• [Exercise] Using the data below, work out how many lines contain "files", and report only that number.

----------

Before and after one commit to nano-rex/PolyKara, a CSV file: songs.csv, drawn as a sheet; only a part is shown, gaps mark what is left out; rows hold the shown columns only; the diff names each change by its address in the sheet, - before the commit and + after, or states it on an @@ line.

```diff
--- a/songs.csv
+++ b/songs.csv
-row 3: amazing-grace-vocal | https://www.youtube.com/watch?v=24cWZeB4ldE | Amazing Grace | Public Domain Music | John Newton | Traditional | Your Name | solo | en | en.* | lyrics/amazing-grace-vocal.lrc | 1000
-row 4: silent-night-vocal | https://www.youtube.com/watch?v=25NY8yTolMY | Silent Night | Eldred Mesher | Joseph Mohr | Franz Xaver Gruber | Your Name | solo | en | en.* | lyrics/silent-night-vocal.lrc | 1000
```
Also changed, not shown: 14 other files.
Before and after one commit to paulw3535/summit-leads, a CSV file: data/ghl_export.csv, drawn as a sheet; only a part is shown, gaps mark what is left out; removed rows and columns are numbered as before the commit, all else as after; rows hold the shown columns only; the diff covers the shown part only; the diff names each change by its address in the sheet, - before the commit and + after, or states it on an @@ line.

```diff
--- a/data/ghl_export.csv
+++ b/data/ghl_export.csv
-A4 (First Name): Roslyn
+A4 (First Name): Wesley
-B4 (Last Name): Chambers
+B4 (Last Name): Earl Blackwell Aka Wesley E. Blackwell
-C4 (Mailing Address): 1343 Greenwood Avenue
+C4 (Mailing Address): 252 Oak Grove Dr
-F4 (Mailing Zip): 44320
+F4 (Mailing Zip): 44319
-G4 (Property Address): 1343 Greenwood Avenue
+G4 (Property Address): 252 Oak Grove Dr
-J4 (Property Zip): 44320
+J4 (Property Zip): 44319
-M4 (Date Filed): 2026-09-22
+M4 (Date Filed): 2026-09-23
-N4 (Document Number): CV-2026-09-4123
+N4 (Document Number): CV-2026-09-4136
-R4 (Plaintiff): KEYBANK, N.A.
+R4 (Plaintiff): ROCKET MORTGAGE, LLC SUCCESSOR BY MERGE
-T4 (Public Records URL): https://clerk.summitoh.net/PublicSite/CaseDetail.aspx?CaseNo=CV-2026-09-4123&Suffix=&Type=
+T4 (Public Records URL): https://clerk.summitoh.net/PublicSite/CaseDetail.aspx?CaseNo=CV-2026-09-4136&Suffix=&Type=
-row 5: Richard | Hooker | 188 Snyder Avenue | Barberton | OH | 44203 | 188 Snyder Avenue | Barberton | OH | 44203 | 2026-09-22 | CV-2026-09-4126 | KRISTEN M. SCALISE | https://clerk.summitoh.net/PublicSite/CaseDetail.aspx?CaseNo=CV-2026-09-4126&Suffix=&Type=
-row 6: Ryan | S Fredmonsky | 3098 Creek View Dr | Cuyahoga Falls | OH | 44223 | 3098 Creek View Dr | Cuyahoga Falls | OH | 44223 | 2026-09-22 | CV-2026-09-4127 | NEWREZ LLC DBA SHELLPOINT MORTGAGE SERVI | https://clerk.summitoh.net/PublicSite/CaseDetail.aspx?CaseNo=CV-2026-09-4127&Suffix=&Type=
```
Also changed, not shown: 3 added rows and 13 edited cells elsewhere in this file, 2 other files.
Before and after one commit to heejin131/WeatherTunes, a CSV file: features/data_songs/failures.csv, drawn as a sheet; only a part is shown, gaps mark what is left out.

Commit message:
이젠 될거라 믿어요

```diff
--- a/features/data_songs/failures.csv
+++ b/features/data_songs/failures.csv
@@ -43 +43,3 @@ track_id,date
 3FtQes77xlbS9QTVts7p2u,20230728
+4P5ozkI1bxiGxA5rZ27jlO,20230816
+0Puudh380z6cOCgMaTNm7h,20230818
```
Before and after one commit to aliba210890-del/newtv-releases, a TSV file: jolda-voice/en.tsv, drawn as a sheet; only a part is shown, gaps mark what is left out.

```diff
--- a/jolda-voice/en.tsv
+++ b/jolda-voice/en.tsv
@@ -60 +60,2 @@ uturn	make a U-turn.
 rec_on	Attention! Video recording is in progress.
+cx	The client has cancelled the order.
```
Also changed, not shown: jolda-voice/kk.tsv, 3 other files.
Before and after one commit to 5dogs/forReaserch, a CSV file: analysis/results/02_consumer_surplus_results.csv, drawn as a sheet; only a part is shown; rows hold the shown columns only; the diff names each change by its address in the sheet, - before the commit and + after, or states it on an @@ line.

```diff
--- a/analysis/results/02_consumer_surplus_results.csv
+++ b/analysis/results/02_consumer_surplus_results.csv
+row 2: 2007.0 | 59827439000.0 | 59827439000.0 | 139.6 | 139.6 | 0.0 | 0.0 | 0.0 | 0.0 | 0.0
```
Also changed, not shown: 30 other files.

----------

• [Response area] 4